I found an interesting interaction between apr_proc_create() and apr_file_mktemp() today. I'm not sure if it should be classified as an *actual* bug, or a silly feature which needs to be documented. Consider this snippet:

file = apr_file_mktemp();
proc = apr_proc_create();
stat(the_filename) = ENOENT.


The apr_file_t * returned by apr_file_mktemp() is registered in its pool as delete-on-close.  apr_proc_create closes all opened files after fork() and before execve() (presumably by destroying the top-level pool? Maybe via atexit()?)

Anyhow, the net effect is a really unexpectedly deleted file by the parent process.

How did I find this? I was using an apr_file_mktemp() file to schedule a job with at. By the time at ran, the file with the commands to schedule had been erase!

FWIW, this is on Solaris 8 / Sparc.  The unlink() system call is actually called immediately after the file descriptor closes. Verified using truss -f.

Which raises another tiny question, shouldn't the file be unlink()ed *before* it's close()d?  That would unable any apr_file_lock() locks on the file to stay "active" until it was gone, meaning that no other process could touch it.. at least, another process that uses advisory file locking in NON-BLOCKING mode.

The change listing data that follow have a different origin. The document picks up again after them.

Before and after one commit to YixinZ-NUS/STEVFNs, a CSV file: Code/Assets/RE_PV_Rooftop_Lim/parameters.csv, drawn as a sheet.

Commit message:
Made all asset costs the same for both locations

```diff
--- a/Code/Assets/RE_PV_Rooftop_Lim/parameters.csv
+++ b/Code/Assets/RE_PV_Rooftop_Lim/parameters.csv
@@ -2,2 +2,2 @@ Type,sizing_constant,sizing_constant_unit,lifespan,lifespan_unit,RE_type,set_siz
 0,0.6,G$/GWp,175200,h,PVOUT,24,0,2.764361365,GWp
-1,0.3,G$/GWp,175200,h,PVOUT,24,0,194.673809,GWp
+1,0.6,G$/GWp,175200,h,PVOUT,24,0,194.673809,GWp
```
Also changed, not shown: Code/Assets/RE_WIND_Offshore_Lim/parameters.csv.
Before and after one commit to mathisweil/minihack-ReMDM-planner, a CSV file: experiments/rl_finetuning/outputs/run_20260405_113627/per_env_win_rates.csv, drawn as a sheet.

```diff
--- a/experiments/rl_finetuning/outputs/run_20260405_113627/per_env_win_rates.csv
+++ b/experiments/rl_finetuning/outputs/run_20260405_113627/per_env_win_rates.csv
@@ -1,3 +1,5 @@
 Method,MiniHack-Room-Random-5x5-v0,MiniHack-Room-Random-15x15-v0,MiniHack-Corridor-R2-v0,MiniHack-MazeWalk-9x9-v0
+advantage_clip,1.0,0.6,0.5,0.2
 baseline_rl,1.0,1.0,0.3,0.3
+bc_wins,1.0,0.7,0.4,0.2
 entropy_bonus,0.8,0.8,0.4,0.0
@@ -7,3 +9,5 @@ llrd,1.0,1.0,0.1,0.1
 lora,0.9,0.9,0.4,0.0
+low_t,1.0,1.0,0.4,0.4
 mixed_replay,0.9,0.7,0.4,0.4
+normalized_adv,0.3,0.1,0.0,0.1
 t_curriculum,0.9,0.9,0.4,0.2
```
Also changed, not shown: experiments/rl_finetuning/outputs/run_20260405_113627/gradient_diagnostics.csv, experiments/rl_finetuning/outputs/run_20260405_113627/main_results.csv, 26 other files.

Wesley W. Garland
Director, Product Development
PageMail, Inc.
+1 613 542 2787 x 102